→ Assigned task:
Within the entries below, every line containing "shown" is to be copied.
Content starts
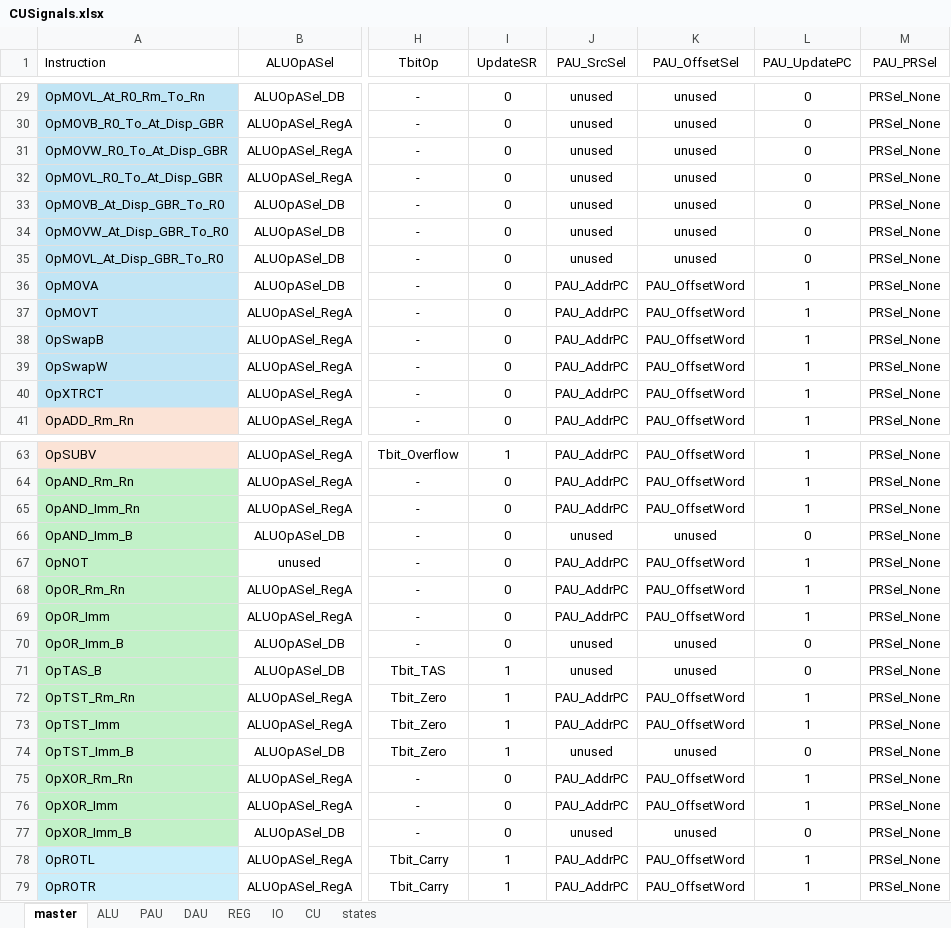
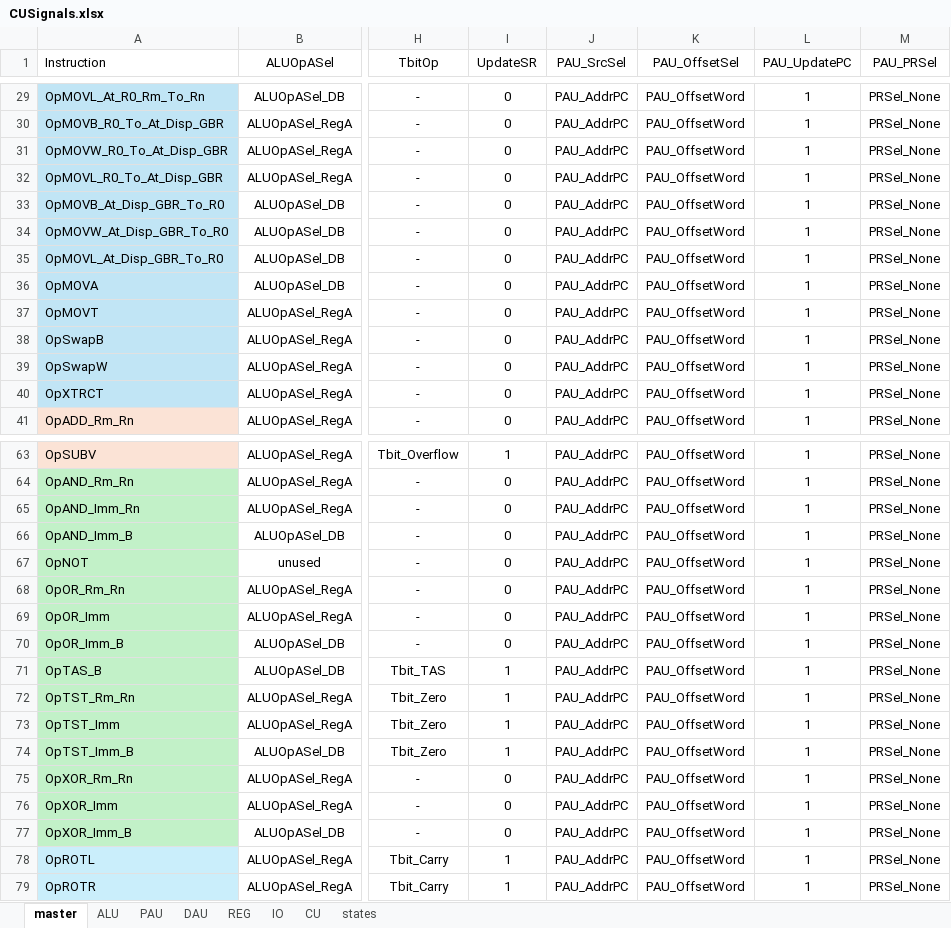
Before and after one commit to garrettknuf/EE188, an Excel workbook: HW2/autogen/CUSignals.xlsx, sheet master, drawn as a sheet; only a part is shown, gaps mark what is left out; values as stored, in another font and other column widths than the file's, no borders; table styles not drawn; the diff covers the shown part only; the diff names each change by its address in the sheet, - before the commit and + after, or states it on an @@ line.

```diff
--- a/HW2/autogen/CUSignals.xlsx (sheet master)
+++ b/HW2/autogen/CUSignals.xlsx (sheet master)
-J29:J35 (PAU_SrcSel): unused
+J29:J35 (PAU_SrcSel): PAU_AddrPC
-K29:K35 (PAU_OffsetSel): unused
+K29:K35 (PAU_OffsetSel): PAU_OffsetWord
-L29:L35 (PAU_UpdatePC): 0
+L29:L35 (PAU_UpdatePC): 1
-J66 (PAU_SrcSel): unused
+J66 (PAU_SrcSel): PAU_AddrPC
-K66 (PAU_OffsetSel): unused
+K66 (PAU_OffsetSel): PAU_OffsetWord
-L66 (PAU_UpdatePC): 0
+L66 (PAU_UpdatePC): 1
-J70:J71 (PAU_SrcSel): unused
+J70:J71 (PAU_SrcSel): PAU_AddrPC
-K70:K71 (PAU_OffsetSel): unused
+K70:K71 (PAU_OffsetSel): PAU_OffsetWord
-L70:L71 (PAU_UpdatePC): 0
+L70:L71 (PAU_UpdatePC): 1
-J74 (PAU_SrcSel): unused
+J74 (PAU_SrcSel): PAU_AddrPC
-K74 (PAU_OffsetSel): unused
+K74 (PAU_OffsetSel): PAU_OffsetWord
-L74 (PAU_UpdatePC): 0
+L74 (PAU_UpdatePC): 1
-J77 (PAU_SrcSel): unused
+J77 (PAU_SrcSel): PAU_AddrPC
-K77 (PAU_OffsetSel): unused
+K77 (PAU_OffsetSel): PAU_OffsetWord
-L77 (PAU_UpdatePC): 0
+L77 (PAU_UpdatePC): 1
```
Also changed, not shown: 106 edited cells elsewhere in this sheet, sheet states, sheet PAU, sheet CU, sheet REG, sheet IO, 13 other files.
Content ends
→ Exercise answer:
Before and after one commit to garrettknuf/EE188, an Excel workbook: HW2/autogen/CUSignals.xlsx, sheet master, drawn as a sheet; only a part is shown, gaps mark what is left out; values as stored, in another font and other column widths than the file's, no borders; table styles not drawn; the diff covers the shown part only; the diff names each change by its address in the sheet, - before the commit and + after, or states it on an @@ line.
Also changed, not shown: 106 edited cells elsewhere in this sheet, sheet states, sheet PAU, sheet CU, sheet REG, sheet IO, 13 other files.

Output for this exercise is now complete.